On Saturday in Boulder, Washington State relied heavily on intermediate routes in the center of the field. Outside receivers ran dig routes -- 10 yards, plant hard on the outside foot and work to the middle of the field -- early and often. It's a staple in the Cougars' route tree, and something Jared Karstetter typically runs when the Washington State offense needs a quick seven to 10 yards.
It was this route -- the dig -- that setup Marquess Wilson's 63-yard game-winning touchdown with just over a minute to go. By showing that route combination over and over, Washington State trained the Colorado secondary to expect the route, and baited it into jumping the route. Why the corner and safety jumped Wilson's route with time winding down and a three-point lead is beyond me, but I'm sure we'll take it.
WSU broke in 10 personnel in a two-by-tow formation. Wilson was split out to the short side, with Karstetter to the wide side. Wilson's route is the only one that matters here -- it was an all or nothing play. The other three receivers run what amount to clear-out routes, with the two receivers to the wide side working back towards the sideline and the slot on Wilson's side running an out. Because those routes are timing-based, if Wilson's double-move didn't work, the play likely would've been dead, with no outlet to use.

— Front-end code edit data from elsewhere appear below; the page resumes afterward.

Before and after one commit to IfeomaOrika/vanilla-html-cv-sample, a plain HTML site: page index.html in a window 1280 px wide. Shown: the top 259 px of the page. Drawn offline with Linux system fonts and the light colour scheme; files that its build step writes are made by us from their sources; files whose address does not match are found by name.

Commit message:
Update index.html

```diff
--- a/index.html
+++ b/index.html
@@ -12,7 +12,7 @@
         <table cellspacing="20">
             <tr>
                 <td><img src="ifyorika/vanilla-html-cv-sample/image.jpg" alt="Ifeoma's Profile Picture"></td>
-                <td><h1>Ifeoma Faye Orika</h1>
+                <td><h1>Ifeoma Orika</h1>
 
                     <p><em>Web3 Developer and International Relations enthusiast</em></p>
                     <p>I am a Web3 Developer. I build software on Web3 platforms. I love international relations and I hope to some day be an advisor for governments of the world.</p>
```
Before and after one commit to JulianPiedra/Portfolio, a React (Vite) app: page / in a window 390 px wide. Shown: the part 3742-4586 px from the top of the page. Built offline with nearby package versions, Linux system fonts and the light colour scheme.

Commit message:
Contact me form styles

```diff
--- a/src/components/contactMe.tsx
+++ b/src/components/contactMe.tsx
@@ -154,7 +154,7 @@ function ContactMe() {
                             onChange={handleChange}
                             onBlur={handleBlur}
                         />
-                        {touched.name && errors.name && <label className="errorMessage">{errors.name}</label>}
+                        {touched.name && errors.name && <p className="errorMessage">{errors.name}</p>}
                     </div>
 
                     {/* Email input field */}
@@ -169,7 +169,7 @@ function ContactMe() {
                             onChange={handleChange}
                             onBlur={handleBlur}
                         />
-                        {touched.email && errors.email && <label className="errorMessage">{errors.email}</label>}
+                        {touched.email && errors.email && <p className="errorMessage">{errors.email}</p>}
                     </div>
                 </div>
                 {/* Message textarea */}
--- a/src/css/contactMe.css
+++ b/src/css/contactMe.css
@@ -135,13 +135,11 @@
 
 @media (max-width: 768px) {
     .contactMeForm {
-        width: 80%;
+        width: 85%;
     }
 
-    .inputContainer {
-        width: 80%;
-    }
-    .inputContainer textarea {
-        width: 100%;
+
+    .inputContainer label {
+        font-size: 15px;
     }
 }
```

Just before the snap, the back motions across Marshall Lobbestael's face to pickup the blitz. It's a subtle, but important shift as it puts him in position to pick up a free man. Also notice how close this play was to not happening.

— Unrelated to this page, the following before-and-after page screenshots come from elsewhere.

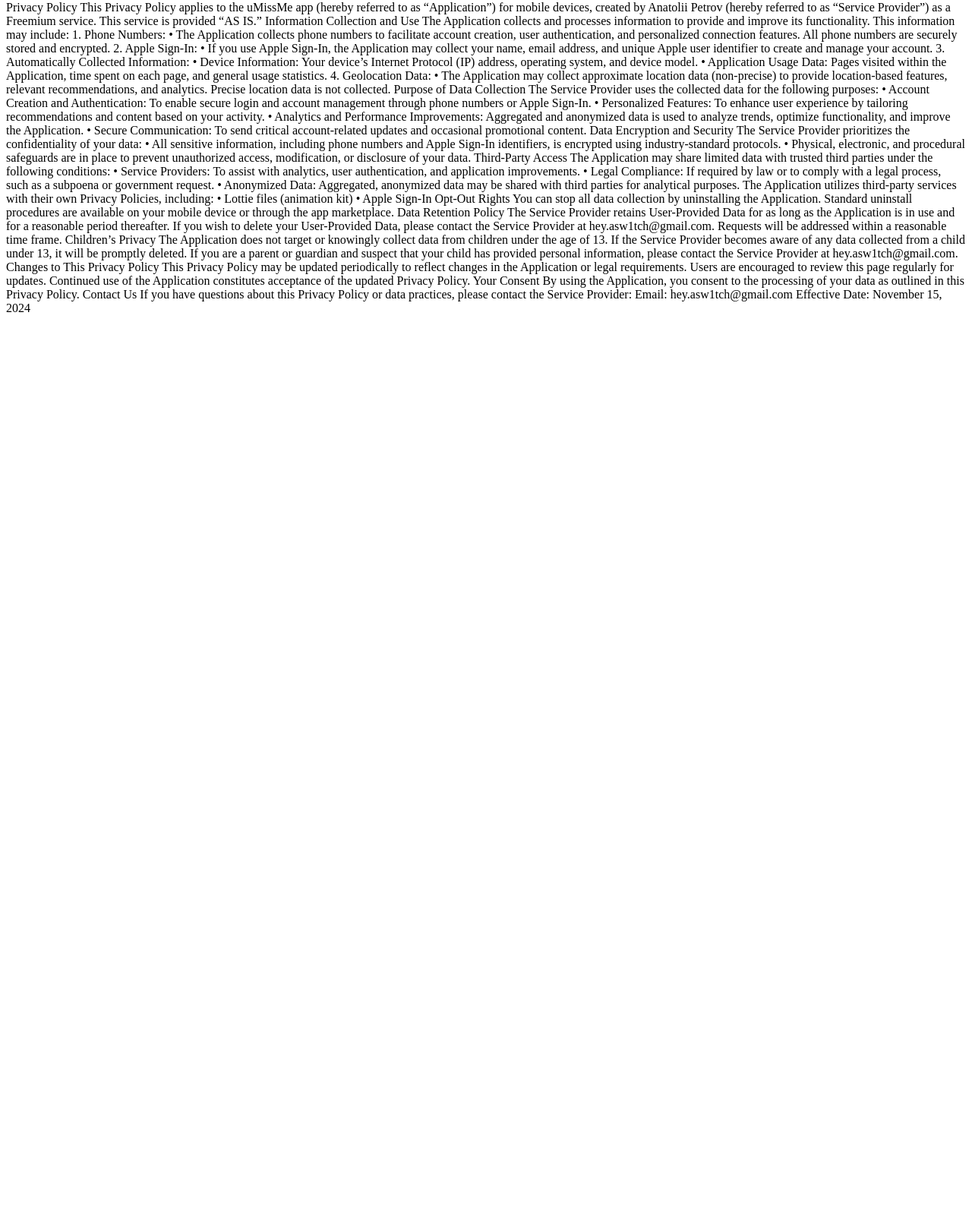
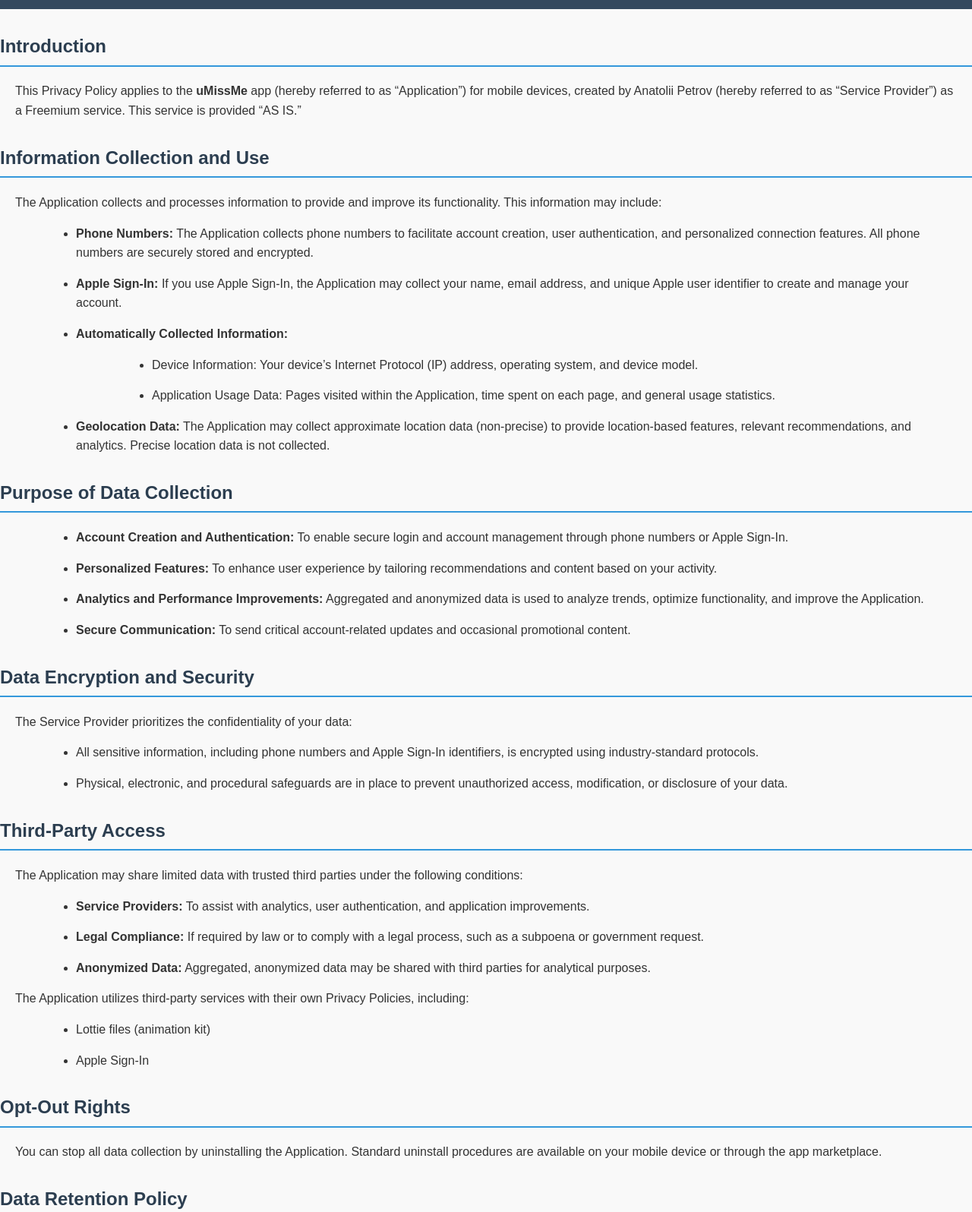
Before and after one commit to ASw1tch/asw1tch.github.io, a plain HTML site: page umissme-privacy-policy.html in a window 1280 px wide. Shown: the part 79-1675 px from the top of the page at 76% size. Before the commit the page ends 800 px from the top, so only its background shows below. Drawn offline with Linux system fonts and the light colour scheme.

Commit message:
Update umissme-privacy-policy.html

```diff
--- a/umissme-privacy-policy.html
+++ b/umissme-privacy-policy.html
@@ -4,126 +4,132 @@
     <meta charset="UTF-8">
     <meta name="viewport" content="width=device-width, initial-scale=1.0">
     <title>Privacy Policy</title>
+    <style>
+        body {
+            font-family: Arial, sans-serif;
+            line-height: 1.6;
+            margin: 0;
+            padding: 0;
+            background-color: #f9f9f9;
+            color: #333;
+        }
+
+        h1, h2 {
+            color: #2c3e50;
+        }
+
+        h1 {
+            text-align: center;
+            padding: 20px 0;
+            background-color: #34495e;
+            color: #ecf0f1;
+            margin: 0;
+        }
+
+        h2 {
+            margin-top: 30px;
+            font-size: 1.5em;
+            border-bottom: 2px solid #3498db;
+            padding-bottom: 5px;
+        }
+
+        p, ul, li {
+            margin: 15px 20px;
+        }
+
+        ul {
+            list-style-type: disc;
+            margin-left: 40px;
+        }
+
+        a {
+            color: #3498db;
+            text-decoration: none;
+        }
+
+        a:hover {
+            text-decoration: underline;
+        }
+
+        .footer {
+            text-align: center;
+            font-size: 0.9em;
+            color: #7f8c8d;
+            margin-top: 30px;
+            padding: 10px 0;
+            border-top: 1px solid #bdc3c7;
+        }
+    </style>
 </head>
 <body>
     <h1>Privacy Policy</h1>
-    <p>Privacy Policy
 
+    <h2>Introduction</h2>
+    <p>This Privacy Policy applies to the <strong>uMissMe</strong> app (hereby referred to as “Application”) for mobile devices, created by Anatolii Petrov (hereby referred to as “Service Provider”) as a Freemium service. This service is provided “AS IS.”</p>
 
+    <h2>Information Collection and Use</h2>
+    <p>The Application collects and processes information to provide and improve its functionality. This information may include:</p>
+    <ul>
+        <li><strong>Phone Numbers:</strong> The Application collects phone numbers to facilitate account creation, user authentication, and personalized connection features. All phone numbers are securely stored and encrypted.</li>
+        <li><strong>Apple Sign-In:</strong> If you use Apple Sign-In, the Application may collect your name, email address, and unique Apple user identifier to create and manage your account.</li>
+        <li><strong>Automatically Collected Information:</strong>
+            <ul>
+                <li>Device Information: Your device’s Internet Protocol (IP) address, operating system, and device model.</li>
+                <li>Application Usage Data: Pages visited within the Application, time spent on each page, and general usage statistics.</li>
+            </ul>
+        </li>
+        <li><strong>Geolocation Data:</strong> The Application may collect approximate location data (non-precise) to provide location-based features, relevant recommendations, and analytics. Precise location data is not collected.</li>
+    </ul>
 
-This Privacy Policy applies to the uMissMe app (hereby referred to as “Application”) for mobile devices, created by Anatolii Petrov (hereby referred to as “Service Provider”) as a Freemium service. This service is provided “AS IS.”
+    <h2>Purpose of Data Collection</h2>
+    <ul>
+        <li><strong>Account Creation and Authentication:</strong> To enable secure login and account management through phone numbers or Apple Sign-In.</li>
+        <li><strong>Personalized Features:</strong> To enhance user experience by tailoring recommendations and content based on your activity.</li>
+        <li><strong>Analytics and Performance Improvements:</strong> Aggregated and anonymized data is used to analyze trends, optimize functionality, and improve the Application.</li>
+        <li><strong>Secure Communication:</strong> To send critical account-related updates and occasional promotional content.</li>
+    </ul>
 
+    <h2>Data Encryption and Security</h2>
+    <p>The Service Provider prioritizes the confidentiality of your data:</p>
+    <ul>
+        <li>All sensitive information, including phone numbers and Apple Sign-In identifiers, is encrypted using industry-standard protocols.</li>
+        <li>Physical, electronic, and procedural safeguards are in place to prevent unauthorized access, modification, or disclosure of your data.</li>
+    </ul>
 
+    <h2>Third-Party Access</h2>
+    <p>The Application may share limited data with trusted third parties under the following conditions:</p>
+    <ul>
+        <li><strong>Service Providers:</strong> To assist with analytics, user authentication, and application improvements.</li>
+        <li><strong>Legal Compliance:</strong> If required by law or to comply with a legal process, such as a subpoena or government request.</li>
+        <li><strong>Anonymized Data:</strong> Aggregated, anonymized data may be shared with third parties for analytical purposes.</li>
+    </ul>
+    <p>The Application utilizes third-party services with their own Privacy Policies, including:</p>
+    <ul>
+        <li>Lottie files (animation kit)</li>
+        <li>Apple Sign-In</li>
+    </ul>
 
-Information Collection and Use
+    <h2>Opt-Out Rights</h2>
+    <p>You can stop all data collection by uninstalling the Application. Standard uninstall procedures are available on your mobile device or through the app marketplace.</p>
 
-The Application collects and processes information to provide and improve its functionality. This information may include:
+    <h2>Data Retention Policy</h2>
+    <p>The Service Provider retains User-Provided Data for as long as the Application is in use and for a reasonable period thereafter. If you wish to delete your User-Provided Data, please contact the Service Provider at <a href="mailto:hey.asw1tch@gmail.com">hey.asw1tch@gmail.com</a>. Requests will be addressed within a reasonable time frame.</p>
 
-1. Phone Numbers:
+    <h2>Children’s Privacy</h2>
+    <p>The Application does not target or knowingly collect data from children under the age of 13. If the Service Provider becomes aware of any data collected from a child under 13, it will be promptly deleted. If you are a parent or guardian and suspect that your child has provided personal information, please contact the Service Provider at <a href="mailto:hey.asw1tch@gmail.com">hey.asw1tch@gmail.com</a>.</p>
 
-• The Application collects phone numbers to facilitate account creation, user authentication, and personalized connection features. All phone numbers are securely stored and encrypted.
+    <h2>Changes to This Privacy Policy</h2>
+    <p>This Privacy Policy may be updated periodically to reflect changes in the Application or legal requirements. Users are encouraged to review this page regularly for updates. Continued use of the Application constitutes acceptance of the updated Privacy Policy.</p>
 
-2. Apple Sign-In:
+    <h2>Your Consent</h2>
+    <p>By using the Application, you consent to the processing of your data as outlined in this Privacy Policy.</p>
 
-• If you use Apple Sign-In, the Application may collect your name, email address, and unique Apple user identifier to create and manage your account.
+    <h2>Contact Us</h2>
+    <p>If you have questions about this Privacy Policy or data practices, please contact the Service Provider:</p>
+    <p>Email: <a href="mailto:hey.asw1tch@gmail.com">hey.asw1tch@gmail.com</a></p>
 
-3. Automatically Collected Information:
-
-• Device Information: Your device’s Internet Protocol (IP) address, operating system, and device model.
-
-• Application Usage Data: Pages visited within the Application, time spent on each page, and general usage statistics.
-
-4. Geolocation Data:
-
-• The Application may collect approximate location data (non-precise) to provide location-based features, relevant recommendations, and analytics. Precise location data is not collected.
-
-
-
-Purpose of Data Collection
-
-The Service Provider uses the collected data for the following purposes:
-
-• Account Creation and Authentication: To enable secure login and account management through phone numbers or Apple Sign-In.
-
-• Personalized Features: To enhance user experience by tailoring recommendations and content based on your activity.
-
-• Analytics and Performance Improvements: Aggregated and anonymized data is used to analyze trends, optimize functionality, and improve the Application.
-
-• Secure Communication: To send critical account-related updates and occasional promotional content.
-
-
-
-
-Data Encryption and Security
-
-The Service Provider prioritizes the confidentiality of your data:
-
-• All sensitive information, including phone numbers and Apple Sign-In identifiers, is encrypted using industry-standard protocols.
-
-• Physical, electronic, and procedural safeguards are in place to prevent unauthorized access, modification, or disclosure of your data.
-
-
-
-
-Third-Party Access
-
-The Application may share limited data with trusted third parties under the following conditions:
-
-• Service Providers: To assist with analytics, user authentication, and application improvements.
-
-• Legal Compliance: If required by law or to comply with a legal process, such as a subpoena or government request.
-
-• Anonymized Data: Aggregated, anonymized data may be shared with third parties for analytical purposes.
-
-
-
-The Application utilizes third-party services with their own Privacy Policies, including:
-
-• Lottie files (animation kit)
-
-• Apple Sign-In
-
-
-
-
-Opt-Out Rights
-
-You can stop all data collection by uninstalling the Application. Standard uninstall procedures are available on your mobile device or through the app marketplace.
-
-
-
-
-Data Retention Policy
-
-The Service Provider retains User-Provided Data for as long as the Application is in use and for a reasonable period thereafter. If you wish to delete your User-Provided Data, please contact the Service Provider at hey.asw1tch@gmail.com. Requests will be addressed within a reasonable time frame.
-
-
-
-
-Children’s Privacy
-
-The Application does not target or knowingly collect data from children under the age of 13. If the Service Provider becomes aware of any data collected from a child under 13, it will be promptly deleted. If you are a parent or guardian and suspect that your child has provided personal information, please contact the Service Provider at hey.asw1tch@gmail.com.
-
-
-
-Changes to This Privacy Policy
-
-This Privacy Policy may be updated periodically to reflect changes in the Application or legal requirements. Users are encouraged to review this page regularly for updates. Continued use of the Application constitutes acceptance of the updated Privacy Policy.
-
-
-
-
-Your Consent
-
-By using the Application, you consent to the processing of your data as outlined in this Privacy Policy.
-Contact Us
-
-If you have questions about this Privacy Policy or data practices, please contact the Service Provider:
-
-Email: hey.asw1tch@gmail.com
-
-
-
-Effective Date: November 15, 2024</p>
+    <div class="footer">
+        Effective Date: November 15, 2024
+    </div>
 </body>
 </html>
```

The routes begin to develop outside the frame and Lobbestael sells it with a pump. Remember how we always talked about his tendency to lock-on to a receiver? In this case, that weakness actually created an advantage. Lobbestael stared down Wilson the entire way, then pump to bait the defense into jumping the route. He gave away the dig route and dared the corner and safety to jump it.
And boy did they jump it. Lobbestael pumps, reloads and fires, hitting Wilson in stride with nothing but green in front of him.
The corner and safety find themselves leaning the wrong way and are powerless to stop Wilson as he flies by.
Unlike the last time Wilson found himself wide-open, he hauls in the catch and jogs into the end zone. Ballgame.
The playcall itself was brilliant, and was the product of an entire game's worth of work. Washington State worked the dig on the outside early and often, then hit a double-move at the perfect time, drawing the coverage in as Wilson blew by for the score.
Offensive coordinator Todd Sturdy draws a lot of flack, but in this case he reached into the bag of tricks and pulled a rabbit out of the hat to end the game. It was an excellent play and perfect execution, leading to an incredible win,